I will often move from the couch to the floor, to some awkward position in between, burying my face into the sofa with the rest of my body on the floor. Moving does not help, but neither does sitting still. When I witnessed my daughter doing this, my stomach sank with fear. I felt a deep sense of responsibility, as I wondered if she had a migraine– because if she had a migraine, chances are, she inherited this painful disorder from me. I mean, my grandmother had migraines, my mom has migraines, I have migraines, so it stands to reason that there is a pretty high probability that at least one of my daughters will end up with migraines too, unfortunately.
I considered that she may just have a virus. I hoped it was just a virus. Never did I expect I would one day be wishing my child was sick with a virus, but because I know the torment of the alternative, that was my sincere hope as I kissed her goodnight.
At 4 am she woke up crying. I saw her stumbling toward me like a drunkard, but before I was awake enough to move, she vomited ALL over me, including my face. This was early last Monday morning, the day of the eclipse. I was sure now that she must have a migraine, potentially triggered by the major astral event on our horizon.
What does a mom do at 4 am after her child pukes on her? After cleaning up the mess, I was too worried and anxious to sleep. So, I started Googling “migraine heredity,” and much to my dismay, my fears were reinforced.
Are migraines hereditary?
According to the Miami Headache Institute, this a “complex question.” Based on ongoing research into the connection between migraines and our genes, the short answer is: probably.
Since the mid-nineties, research into migraine heredity has progressed, slowly but surely. Unfortunately, migraine research is severely underfunded, with approximately $0.50 per migraine sufferer dedicated to research.
In 1995, Charing Cross and Westminster Medical School conducted a study finding that a person’s risk for migraine is significantly increased by 1.4 – 4 times simply by having a first degree relative with migraine. Similarly, according to Mayo Clinic, 89-90% of migraine sufferers report having a relative with migraine.
In 2010, an international study found that a mutation in the KCNK18 gene inhibits the function of a protein called TRESK, causing the electrical activity of cells to be altered.

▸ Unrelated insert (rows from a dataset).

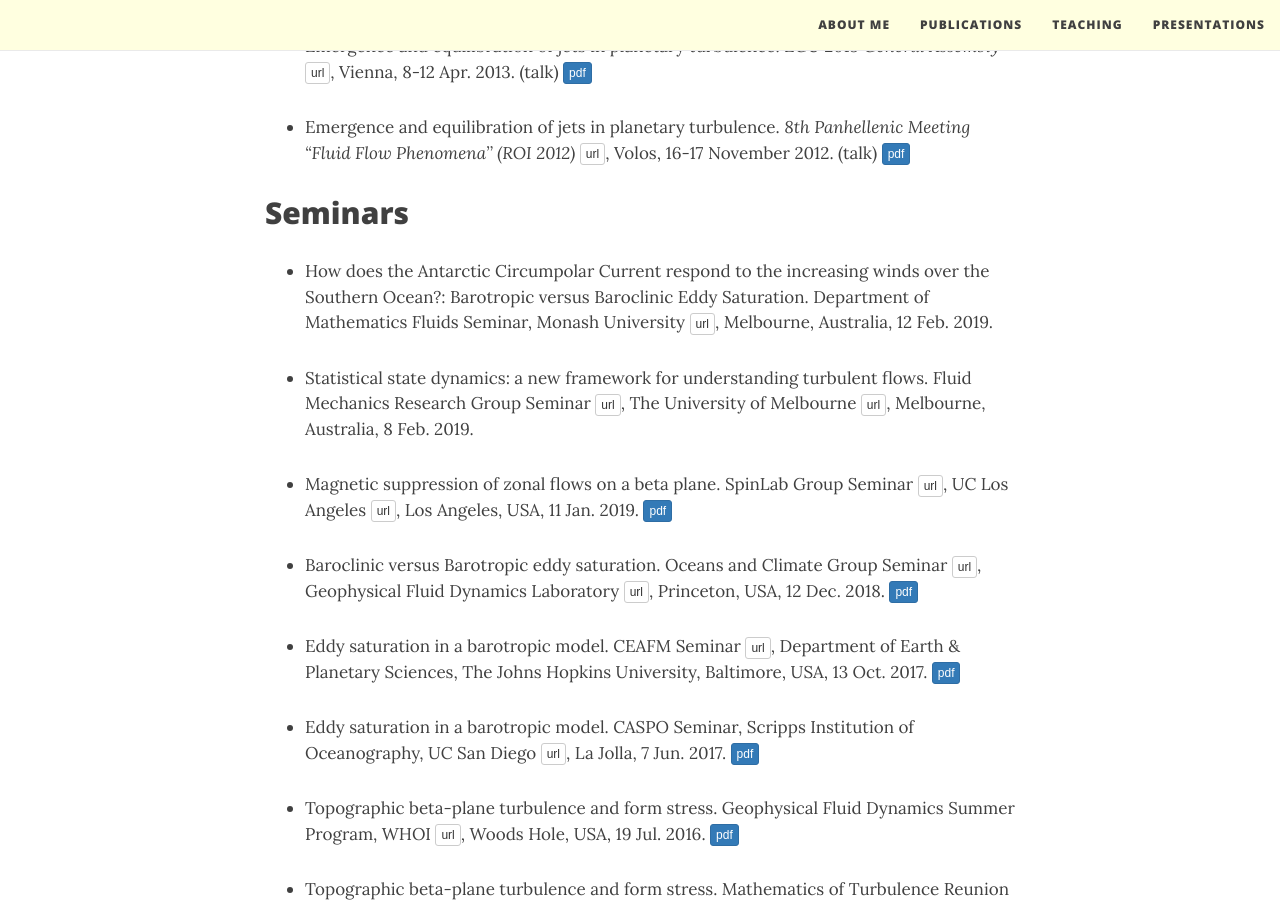
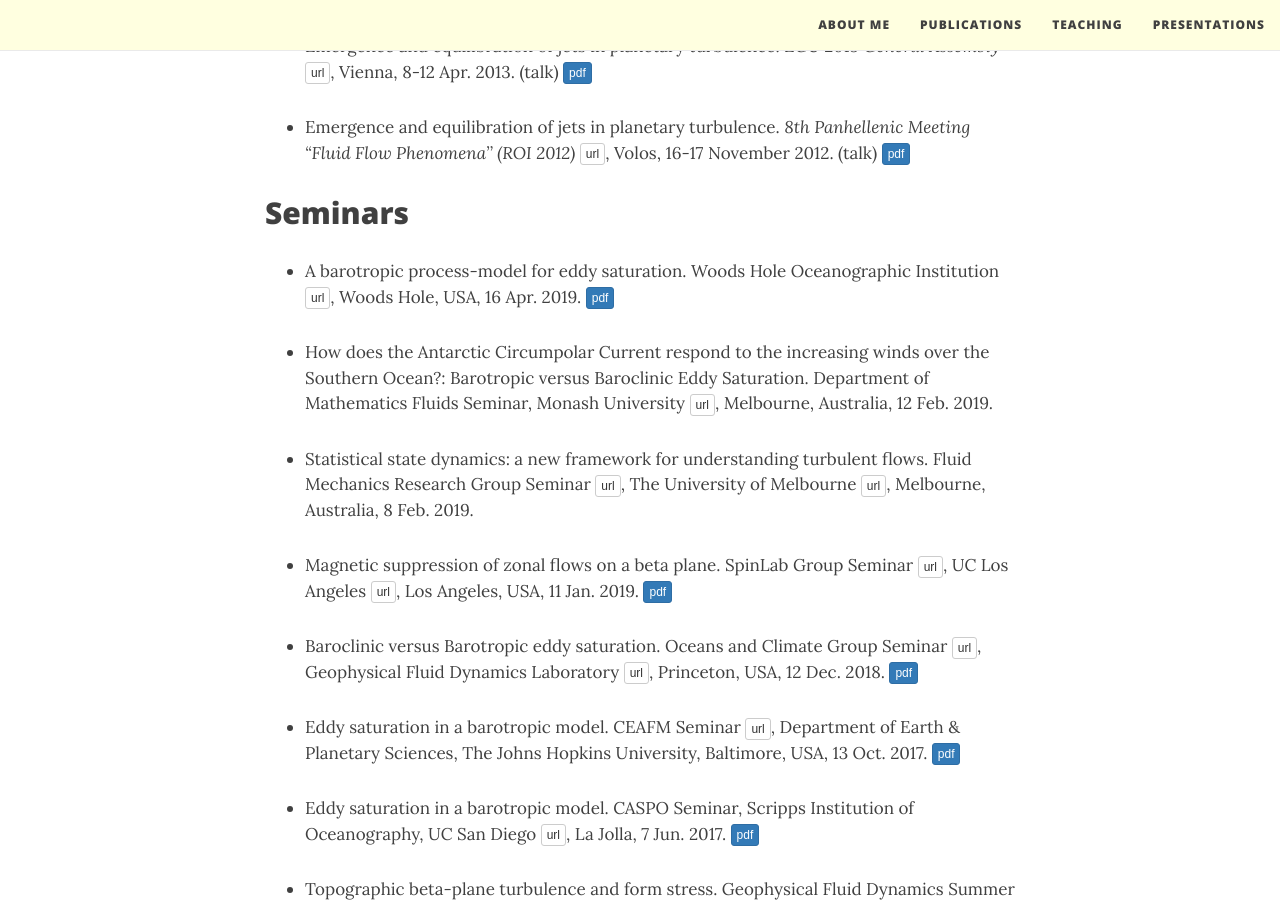
Before and after one commit to navidcy/navidcy.github.io, a Jekyll site: the page built from presentations.md, in a window 1280 px wide and 900 px high, scrolled down 1238 px. Built offline with Jekyll 4.4.1, drawn with Linux system fonts in a browser that asks for light colours; nearby versions of some CDN libraries.

Commit message:
add WHOI 2019 talk

```diff
--- a/presentations.md
+++ b/presentations.md
@@ -34,6 +34,8 @@ title: Presentations
 
 ## Seminars
 
+- A barotropic process-model for eddy saturation. Woods Hole Oceanographic Institution  [<span class="btn btn-default btn-xs{{end}}" style="font-family:sans-serif;">url</span>][WHOI-site]{:target="_blank"}, Woods Hole, USA, 16 Apr. 2019. [<span class="btn btn-primary btn-xs{{end}}" style="font-family:sans-serif;">pdf</span>][WHOI-Apr2019]
+
 - How does the Antarctic Circumpolar Current respond to the increasing winds over the Southern Ocean?: Barotropic versus Baroclinic Eddy Saturation. Department of Mathematics Fluids Seminar, Monash University [<span class="btn btn-default btn-xs{{end}}" style="font-family:sans-serif;">url</span>][Monash-site]{:target="_blank"}, Melbourne, Australia, 12 Feb. 2019.
 
 - Statistical state dynamics: a new framework for understanding turbulent flows. Fluid Mechanics Research Group Seminar [<span class="btn btn-default btn-xs{{end}}" style="font-family:sans-serif;">url</span>][UMelbFluids-site]{:target="_blank"}, The University of Melbourne [<span class="btn btn-default btn-xs{{end}}" style="font-family:sans-serif;">url</span>][UMelb-site]{:target="_blank"}, Melbourne, Australia, 8 Feb. 2019.
@@ -62,7 +64,7 @@ title: Presentations
 
 - Verification of the predictions of SSST in nonlinear simulations. 2nd  Meeting of "Zonal Jets and Eddies" team, International Space Science Institute (ISSI) [<span class="btn btn-default btn-xs{{end}}" style="font-family:sans-serif;">url</span>][ISSI-site]{:target="_blank"}, Bern, Switzerland, 2-5 Apr. 2013. [<span class="btn btn-primary btn-xs{{end}}" style="font-family:sans-serif;">pdf</span>][ISSI_Apr2013]
 
-
+[WHOI-Apr2019]: WHOI_Apr2019.pdf
 [GFDL-Dec2018]: GFDL_Dec2018.pdf
 [UCLA-Jan2019]: UCLA_Jan2019.pdf
 [AGU18-ocean-poster]: AGU2018_ocean-poster.pdf
```
Also changed, not shown: other parts of presentations.md (+1 -0 lines), 1 other file.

While research indicates that a genetic link in migraines is likely, it has yet to be proven definitively. However, with the advances that have already been made in the research of genetics and migraine, perhaps it won’t be long before clearer answers exist.
Funding for migraine research is desperately needed, though. If you have the ability or desire to donate to this cause, 100% of donations made to the Migraine Research Foundation go directly to migraine research. You can donate here.
As for my 4 year old, she ended up running a fever, indicating that her headache and tummy ache were likely viral. However, if she happens to have another “headache” episode, I am thankful that I will be able to recognize the signs and confident that I will be vigilant in seeking proper treatment for her as soon as possible.